Somehow, silently on one of those cold nights, one O-ring cracked.
After the usual pre-takeoff glitches due to weather, sensors and a stubborn hatch door that wouldn't shut properly and had to be fixed, Challenger was launched at 11:38 a.m. on Jan. 28, 1986.
Millions watched on television, aghast, as it exploded one minute and 13 seconds later.
The cause proved surprisingly easy to ascertain. It had even been captured on film.
A gout of fire can clearly be seen spurting from one of the solid-fuel rockets on the right side of the shuttle shortly after liftoff.
The faulty O-ring had allowed hot gases to leak out from the solid rocket booster.
Fire followed the gases, enlarging the small hole. These burned through the wall of the external fuel tank like a blowtorch.
Worse, they melted off one of the metal supports that attached the booster to the tank. The support smashed through the tank wall like a hunk of sharp shrapnel and permitted the liquid oxygen and liquid hydrogen to mix and explode.
Almost instantly the space ship blew to pieces, though the shuttle cabin, with the hapless astronauts encased within, may have remained intact in its long fall seaward.
How long did they live? The so-called "Kerwin Report" put together by NASA after the tragedy said, in effect, it was impossible to determine:
"It is possible, but not certain, that the crew lost consciousness due to an in-flight loss of crew module pressure . . . Impact damage was so severe that no positive evidence for or against in-flight pressure loss could be found."
The investigative panel faulted the failed O-ring, but also blamed NASA for disregarding the concerns of their own engineers.
Morton Thiokol, the firm that built the solid rocket boosters in Utah, warned NASA the O-rings were only reliable at temperatures of 53 degrees and above. NASA said the chances of such a catastrophe were one in a thousand. Physicist Feynman said they were more like one in a hundred.
Feynman decried "an almost incredible lack of communication between (NASA) and their working engineers.
"In any event this has had very unfortunate consequences, the most serious of which is to encourage ordinary citizens to fly in such a dangerous machine, as if it had attained the safety of an ordinary airliner."
SUBHEAD IN COPY The shuttle program was suspended for two years and eight months after Challenger blew up. Tom Wolfe, author of "The Right Stuff," a chronicle of the early days of the manned space program, wrote an incisive essay on the tragedy for Time magazine. He focused on the symbolism of Christa McAuliffe's participation:
"Her flight was to be the crossover, at last, from a quarter of a century in which space had been a frontier open only to pioneers who lived and were willing to die by the code of 'the right stuff' - the Alan Shepards, John Glenns and Neil Armstrongs - to an era when space would belong to the entire citizenry, to Everyman."
The schoolteacher was supposed to break the mold of the "original breed of fighter-pilot and test-pilot astronaut - the breed who had been willing, over and over again, to sit on top of enormous tubular bombs, some 36 stories high, gorged with several of the most explosive materials this side of nuclear fission, and let some NASA GS-18 engineer light the fuse."
The fact was, Wolfe suggests, that McAuliffe and her companions "hurtled for 73 seconds out on the edge of a still-raw technology" before they died.
And so, he asks: "If space flight still involves odds unacceptable to Everyman, then should it be put back in the hands of those whose profession consists of hanging their hides, quite willingly, out over the yawning red maw?"

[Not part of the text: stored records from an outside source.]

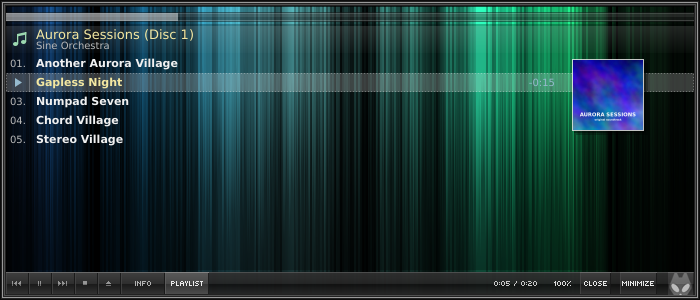
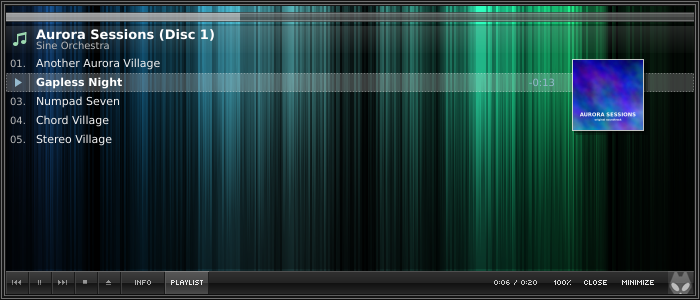
Skin: white bold album and playing title, no text shadow
Claude-Session: https://claude.ai/code/session_015BRbPGubUmtxsC6CGuuWu9

Changed region(s): [[0.0, 0.0, 1.0, 1.0]]

diff --git a/src/skin/SkinView.cpp b/src/skin/SkinView.cpp
@@ -29,7 +29,7 @@ constexpr int kSegment = 2;     // spectrum: segment line (1) + gap (1)
 constexpr int kSpectrumH = 42;
 constexpr int kResizeBorder = 5;
 
-const QColor kAlbumColor(0xf3, 0xe7, 0xa1);
+const QColor kAlbumColor(0xff, 0xff, 0xff);
 const QColor kTextColor(0xf4, 0xf4, 0xf4);
 const QColor kLabelColor(0xc8, 0xc8, 0xc8);
 const QColor kLabelHover(0xff, 0xff, 0xff);
@@ -40,15 +40,12 @@ double smoothstep(double a, double b, double x)
     return t * t * (3 - 2 * t);
 }
 
-// Text with a soft shadow, elided to 'width'.
-void shadowText(QPainter &p, int x, int y, int width, const QString &text, const QFont &font, const QColor &color)
+// Text elided to 'width'.
+void elidedText(QPainter &p, int x, int y, int width, const QString &text, const QFont &font, const QColor &color)
 {
     p.setFont(font);
-    const QString elided = QFontMetrics(font).elidedText(text, Qt::ElideRight, width);
-    p.setPen(QColor(0, 0, 0, 150));
-    p.drawText(x + 1, y + 1, elided);
     p.setPen(color);
-    p.drawText(x, y, elided);
+    p.drawText(x, y, QFontMetrics(font).elidedText(text, Qt::ElideRight, width));
 }
 
 // The skin was designed with Trebuchet MS; use it when it is there.
@@ -415,7 +412,7 @@ void SkinView::paintProgress(QPainter &p)
         const QFont f = pixelFont(10);
         const int w = QFontMetrics(f).horizontalAdvance(m_message) + 4;
         const int x = std::max(m_content.left() + 12, m_content.right() - 12 - w);
-        shadowText(p, x, kPanelY + 14, m_content.right() - 12 - x, m_message, f, QColor(255, 255, 255, 220));
+        elidedText(p, x, kPanelY + 14, m_content.right() - 12 - x, m_message, f, QColor(255, 255, 255, 220));
     }
 }
 
@@ -457,20 +454,20 @@ void SkinView::paintInfo(QPainter &p)
     p.setPen(QColor(235, 235, 235, 220));
     p.drawRect(c.adjusted(-1, -1, 0, 0));
 
-    // Text: album 12pt, artist and title 10pt, details 8pt (as in the skin).
+    // Text: album 12pt bold, artist and title 10pt, details 8pt (as in the skin).
     p.setRenderHint(QPainter::TextAntialiasing);
     const int x = m_infoRect.left();
     const int w = m_infoRect.width();
     const int top = kPanelY;
-    shadowText(p, x, top + 39, w, m_info.album, pixelFont(16), kAlbumColor);
-    shadowText(p, x, top + 58, w, m_info.artist, pixelFont(13), kTextColor);
-    shadowText(p, x, top + 78, w, m_info.title, pixelFont(13, false, true), kTextColor);
+    elidedText(p, x, top + 39, w, m_info.album, pixelFont(16, true), kAlbumColor);
+    elidedText(p, x, top + 58, w, m_info.artist, pixelFont(13), kTextColor);
+    elidedText(p, x, top + 78, w, m_info.title, pixelFont(13, false, true), kTextColor);
     int y = top + 117;
     for (const QString &line : m_info.details) {
         if (y > m_spectrumRect.top() - 2)
             break;
         if (!line.isEmpty())
-            shadowText(p, x, y, w, line, pixelFont(11), kTextColor);
+            elidedText(p, x, y, w, line, pixelFont(11), kTextColor);
         y += line.isEmpty() ? 6 : 17;
     }
 }

diff --git a/src/skin/SkinPlaylistDelegate.cpp b/src/skin/SkinPlaylistDelegate.cpp
@@ -16,7 +16,7 @@ constexpr int kHeaderH = 30;
 constexpr int kCover = 70;
 constexpr int kCoverRows = 4; // rows next to the cover leave room for it
 
-const QColor kAlbum(0xf3, 0xe7, 0xa1);
+const QColor kAlbum(0xff, 0xff, 0xff);
 const QColor kText(240, 240, 240);
 const QColor kDim(185, 185, 185);
 const QColor kTime(150, 185, 205);
@@ -125,7 +125,7 @@ void SkinPlaylistDelegate::paint(QPainter *p, const QStyleOptionViewItem &option
                 artist = up.dirName();
         }
         drawNote(*p, QPointF(h.left() + 6, h.top() + 8), QColor(0x9c, 0xd8, 0xb0));
-        p->setFont(font(13));
+        p->setFont(font(13, true));
         p->setPen(kAlbum);
         p->drawText(QRect(h.left() + 30, h.top() + 2, h.width() - 40, 16), Qt::AlignLeft | Qt::AlignVCenter,
                     p->fontMetrics().elidedText(album, Qt::ElideRight, h.width() - 40));
@@ -179,7 +179,8 @@ void SkinPlaylistDelegate::paint(QPainter *p, const QStyleOptionViewItem &option
     QString title = url ? m_model->displayText(row) : titleOf(QFileInfo(path).completeBaseName());
     if (queuePos > 0)
         title = QStringLiteral("[%1] ").arg(queuePos) + title;
-    p->setFont(font(11, true));
+    // The playing item: white and bold.
+    p->setFont(font(11, playing));
     p->setPen(playing ? kAlbum : queuePos > 0 ? QColor(0x9c, 0xff, 0x9c) : kText);
     const QRect tr(r.left() + 30, r.top(), right - r.left() - 30, r.height());
     p->drawText(tr, Qt::AlignLeft | Qt::AlignVCenter, p->fontMetrics().elidedText(title, Qt::ElideRight, tr.width()));

diff --git a/src/skin/SkinView.h b/src/skin/SkinView.h
@@ -19,7 +19,7 @@ public:
 
     struct TrackInfo
     {
-        QString album;    // first line (yellow)
+        QString album;    // first line (white, bold)
         QString artist;
         QString title;    // italic
         QStringList details;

Reader comments posted to this article may be published in our print edition. All rights reserved. This copyrighted material may not be re-published without permission. Links are encouraged.

Comments are currently unavailable on this article

▲ Return to Top